**TASK TO COMPLETE**:
Set down the data below in full and exactly, minus the pictures.

::::::::::

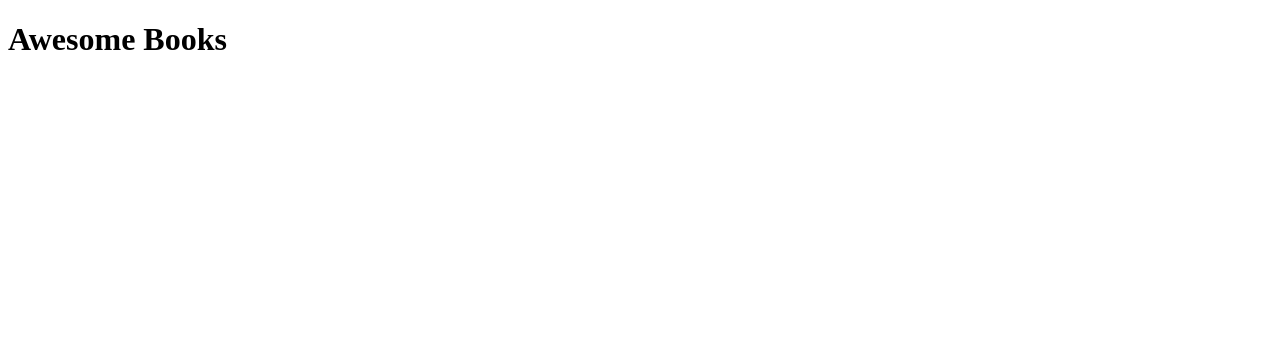
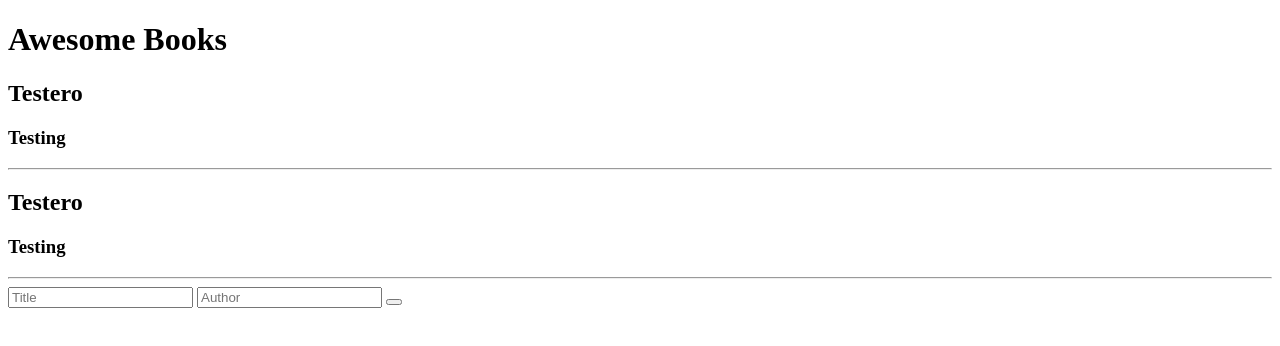
Before and after one commit to AlphaNtihinduka/Awesome-books, a plain HTML site: page index.html in a window 1280 px wide. Drawn offline with Linux system fonts and the light colour scheme.

Commit message:
Create list.js

```diff
--- /dev/null
+++ b/data.js
@@ -0,0 +1,12 @@
+const data = [
+    {
+        Title: "Testero",
+        Author: "Testing"
+    },
+    {
+        Title: "Testero",
+        Author: "Testing"
+    }
+]
+
+export default data;
--- a/index.html
+++ b/index.html
@@ -9,7 +9,15 @@
 </head>
 <body>
     <h1 class="books-heading">Awesome Books</h1>
-    <div class="book-list"></div>
+    <div class="book-list">
 
+
+    </div>
+    <form action="add-book">
+        <input type="text" placeholder="Title">
+        <input type="text" placeholder="Author">
+        <button type="button"></button>
+    </form>
+    <script type="module" src="list.js"></script>
 </body>
 </html>
--- /dev/null
+++ b/list.js
@@ -0,0 +1,17 @@
+import data from './data.js';
+
+const lsit = document.querySelector(".book-list");
+
+for(let i = 0; i<data.length; i++){
+    const div = document.createElement('div');
+    const h2 = document.createElement('h2');
+    h2.innerHTML = data[i].Title;
+    const h3 = document.createElement('h3');
+    h3.innerHTML = data[i].Author;
+    const hr = document.createElement('hr');
+
+    lsit.appendChild(div)
+    div.appendChild(h2)
+    div.appendChild(h3)
+    div.appendChild(hr)
+}
```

::::::::::

**EXERCISE RESPONSE**:
Before and after one commit to AlphaNtihinduka/Awesome-books, a plain HTML site: page index.html in a window 1280 px wide. Drawn offline with Linux system fonts and the light colour scheme.

Commit message:
Create list.js

```diff
--- /dev/null
+++ b/data.js
@@ -0,0 +1,12 @@
+const data = [
+    {
+        Title: "Testero",
+        Author: "Testing"
+    },
+    {
+        Title: "Testero",
+        Author: "Testing"
+    }
+]
+
+export default data;
--- a/index.html
+++ b/index.html
@@ -9,7 +9,15 @@
 </head>
 <body>
     <h1 class="books-heading">Awesome Books</h1>
-    <div class="book-list"></div>
+    <div class="book-list">
 
+
+    </div>
+    <form action="add-book">
+        <input type="text" placeholder="Title">
+        <input type="text" placeholder="Author">
+        <button type="button"></button>
+    </form>
+    <script type="module" src="list.js"></script>
 </body>
 </html>
--- /dev/null
+++ b/list.js
@@ -0,0 +1,17 @@
+import data from './data.js';
+
+const lsit = document.querySelector(".book-list");
+
+for(let i = 0; i<data.length; i++){
+    const div = document.createElement('div');
+    const h2 = document.createElement('h2');
+    h2.innerHTML = data[i].Title;
+    const h3 = document.createElement('h3');
+    h3.innerHTML = data[i].Author;
+    const hr = document.createElement('hr');
+
+    lsit.appendChild(div)
+    div.appendChild(h2)
+    div.appendChild(h3)
+    div.appendChild(hr)
+}
```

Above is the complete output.